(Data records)
---*---

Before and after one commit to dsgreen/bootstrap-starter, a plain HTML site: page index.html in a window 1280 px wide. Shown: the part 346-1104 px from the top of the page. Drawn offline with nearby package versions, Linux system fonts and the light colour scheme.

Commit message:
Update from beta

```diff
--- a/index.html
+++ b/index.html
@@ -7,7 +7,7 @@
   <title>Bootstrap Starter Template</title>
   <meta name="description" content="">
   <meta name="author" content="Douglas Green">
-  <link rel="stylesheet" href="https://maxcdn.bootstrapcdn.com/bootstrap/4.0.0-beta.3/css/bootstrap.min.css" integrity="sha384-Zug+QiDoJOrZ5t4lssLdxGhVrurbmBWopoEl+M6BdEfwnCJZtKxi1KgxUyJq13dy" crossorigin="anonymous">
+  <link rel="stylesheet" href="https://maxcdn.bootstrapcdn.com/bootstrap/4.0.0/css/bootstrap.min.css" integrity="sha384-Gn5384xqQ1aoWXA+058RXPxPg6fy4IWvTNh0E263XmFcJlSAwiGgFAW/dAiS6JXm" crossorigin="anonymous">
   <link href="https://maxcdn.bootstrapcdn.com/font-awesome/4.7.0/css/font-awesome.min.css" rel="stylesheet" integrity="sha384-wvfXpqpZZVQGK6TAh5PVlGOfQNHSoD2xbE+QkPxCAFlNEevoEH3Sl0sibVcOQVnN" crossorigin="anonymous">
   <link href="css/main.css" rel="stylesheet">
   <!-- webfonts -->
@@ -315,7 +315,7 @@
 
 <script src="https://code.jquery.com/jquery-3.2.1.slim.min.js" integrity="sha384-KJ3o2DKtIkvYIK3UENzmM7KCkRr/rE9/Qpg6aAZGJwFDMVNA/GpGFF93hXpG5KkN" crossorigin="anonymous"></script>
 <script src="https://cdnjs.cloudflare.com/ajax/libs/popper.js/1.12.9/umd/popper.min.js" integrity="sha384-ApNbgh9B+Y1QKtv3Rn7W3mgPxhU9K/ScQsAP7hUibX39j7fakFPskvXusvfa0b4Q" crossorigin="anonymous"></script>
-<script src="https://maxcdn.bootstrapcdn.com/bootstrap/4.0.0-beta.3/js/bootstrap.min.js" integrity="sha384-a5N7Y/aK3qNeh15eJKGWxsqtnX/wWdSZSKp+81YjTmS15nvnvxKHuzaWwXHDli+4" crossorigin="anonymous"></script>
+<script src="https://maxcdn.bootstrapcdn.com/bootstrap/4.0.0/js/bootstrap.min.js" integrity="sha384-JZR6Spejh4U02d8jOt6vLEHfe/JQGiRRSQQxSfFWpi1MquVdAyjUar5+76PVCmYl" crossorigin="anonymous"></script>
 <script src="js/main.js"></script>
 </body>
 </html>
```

---*---

→ **WORK TO COMPLETE**: Copy out all of the records, keeping every line identical.

→ **TASK RESPONSE**:
Before and after one commit to dsgreen/bootstrap-starter, a plain HTML site: page index.html in a window 1280 px wide. Shown: the part 346-1104 px from the top of the page. Drawn offline with nearby package versions, Linux system fonts and the light colour scheme.

Commit message:
Update from beta

```diff
--- a/index.html
+++ b/index.html
@@ -7,7 +7,7 @@
   <title>Bootstrap Starter Template</title>
   <meta name="description" content="">
   <meta name="author" content="Douglas Green">
-  <link rel="stylesheet" href="https://maxcdn.bootstrapcdn.com/bootstrap/4.0.0-beta.3/css/bootstrap.min.css" integrity="sha384-Zug+QiDoJOrZ5t4lssLdxGhVrurbmBWopoEl+M6BdEfwnCJZtKxi1KgxUyJq13dy" crossorigin="anonymous">
+  <link rel="stylesheet" href="https://maxcdn.bootstrapcdn.com/bootstrap/4.0.0/css/bootstrap.min.css" integrity="sha384-Gn5384xqQ1aoWXA+058RXPxPg6fy4IWvTNh0E263XmFcJlSAwiGgFAW/dAiS6JXm" crossorigin="anonymous">
   <link href="https://maxcdn.bootstrapcdn.com/font-awesome/4.7.0/css/font-awesome.min.css" rel="stylesheet" integrity="sha384-wvfXpqpZZVQGK6TAh5PVlGOfQNHSoD2xbE+QkPxCAFlNEevoEH3Sl0sibVcOQVnN" crossorigin="anonymous">
   <link href="css/main.css" rel="stylesheet">
   <!-- webfonts -->
@@ -315,7 +315,7 @@
 
 <script src="https://code.jquery.com/jquery-3.2.1.slim.min.js" integrity="sha384-KJ3o2DKtIkvYIK3UENzmM7KCkRr/rE9/Qpg6aAZGJwFDMVNA/GpGFF93hXpG5KkN" crossorigin="anonymous"></script>
 <script src="https://cdnjs.cloudflare.com/ajax/libs/popper.js/1.12.9/umd/popper.min.js" integrity="sha384-ApNbgh9B+Y1QKtv3Rn7W3mgPxhU9K/ScQsAP7hUibX39j7fakFPskvXusvfa0b4Q" crossorigin="anonymous"></script>
-<script src="https://maxcdn.bootstrapcdn.com/bootstrap/4.0.0-beta.3/js/bootstrap.min.js" integrity="sha384-a5N7Y/aK3qNeh15eJKGWxsqtnX/wWdSZSKp+81YjTmS15nvnvxKHuzaWwXHDli+4" crossorigin="anonymous"></script>
+<script src="https://maxcdn.bootstrapcdn.com/bootstrap/4.0.0/js/bootstrap.min.js" integrity="sha384-JZR6Spejh4U02d8jOt6vLEHfe/JQGiRRSQQxSfFWpi1MquVdAyjUar5+76PVCmYl" crossorigin="anonymous"></script>
 <script src="js/main.js"></script>
 </body>
 </html>
```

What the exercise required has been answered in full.